» Material for this exercise
● ● ●

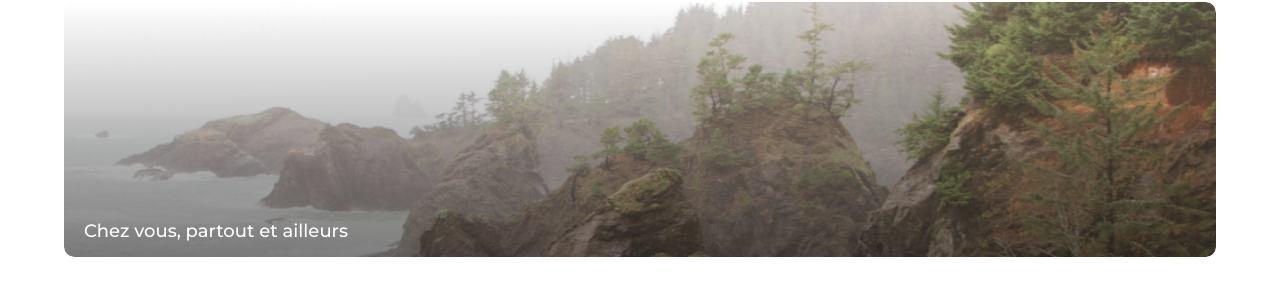
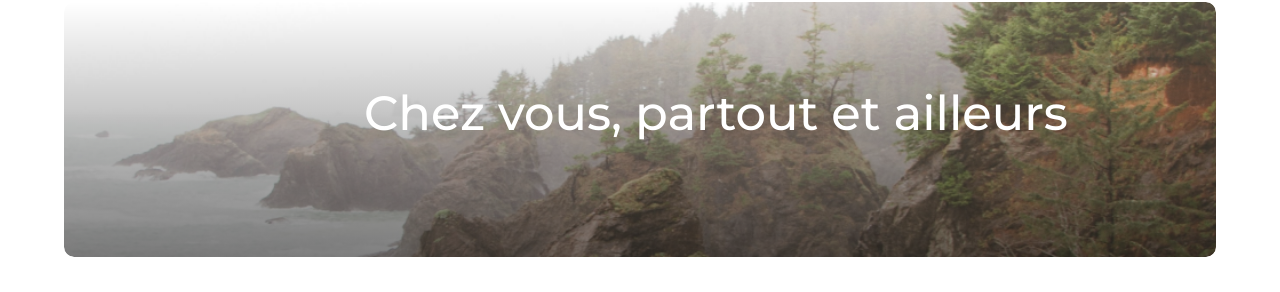
Before and after one commit to mfallgithub/Kasa-mfall, a React (Create React App) app in the folder Kasa-mfall/: page / in a window 1280 px wide. Shown: the part 218-510 px from the top of the page. Built offline with nearby package versions, Linux system fonts and the light colour scheme.

Commit message:
correction titre dans l'image de la page d'accueil

```diff
--- a/Kasa-mfall/src/components/Thumbnails.jsx
+++ b/Kasa-mfall/src/components/Thumbnails.jsx
@@ -5,7 +5,7 @@ const Thumbnails = ({ image, title }) => {
     <div className="thumb">
       <img src={image} alt="" className="thumb__img" />
       <div className="thumb__overlay"></div>
-      <h2 className="thumb__title">{title}</h2>
+      <h2 className="thumb__title_image">{title}</h2>
     </div>
   );
 };
--- a/Kasa-mfall/src/styles/style.css
+++ b/Kasa-mfall/src/styles/style.css
@@ -238,11 +238,15 @@ code {
 .thumb__title {
   position: absolute;
   bottom: 0;
-  font-size: 18px;
+  font-size: 48px;
   font-weight: 500;
   margin: 15px 20px;
   color: #fff;
   box-sizing: inherit;
+  /*********centrer le texte dans nl'image***********/
+  padding-bottom: 100px;
+  justify-content: center;
+  margin-left: 300px;
 }
 .thumb__overlay {
   position: absolute;
@@ -487,7 +491,7 @@ code {
   transform: scale(1);
   transition: transform 300ms;
 }
-.thumb__title {
+.thumb__title_image {
   position: absolute;
   bottom: 0;
   font-size: 18px;
```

● ● ●

Every line with "components" in it should be copied from the entries.

» Response to this task
--- a/Kasa-mfall/src/components/Thumbnails.jsx
+++ b/Kasa-mfall/src/components/Thumbnails.jsx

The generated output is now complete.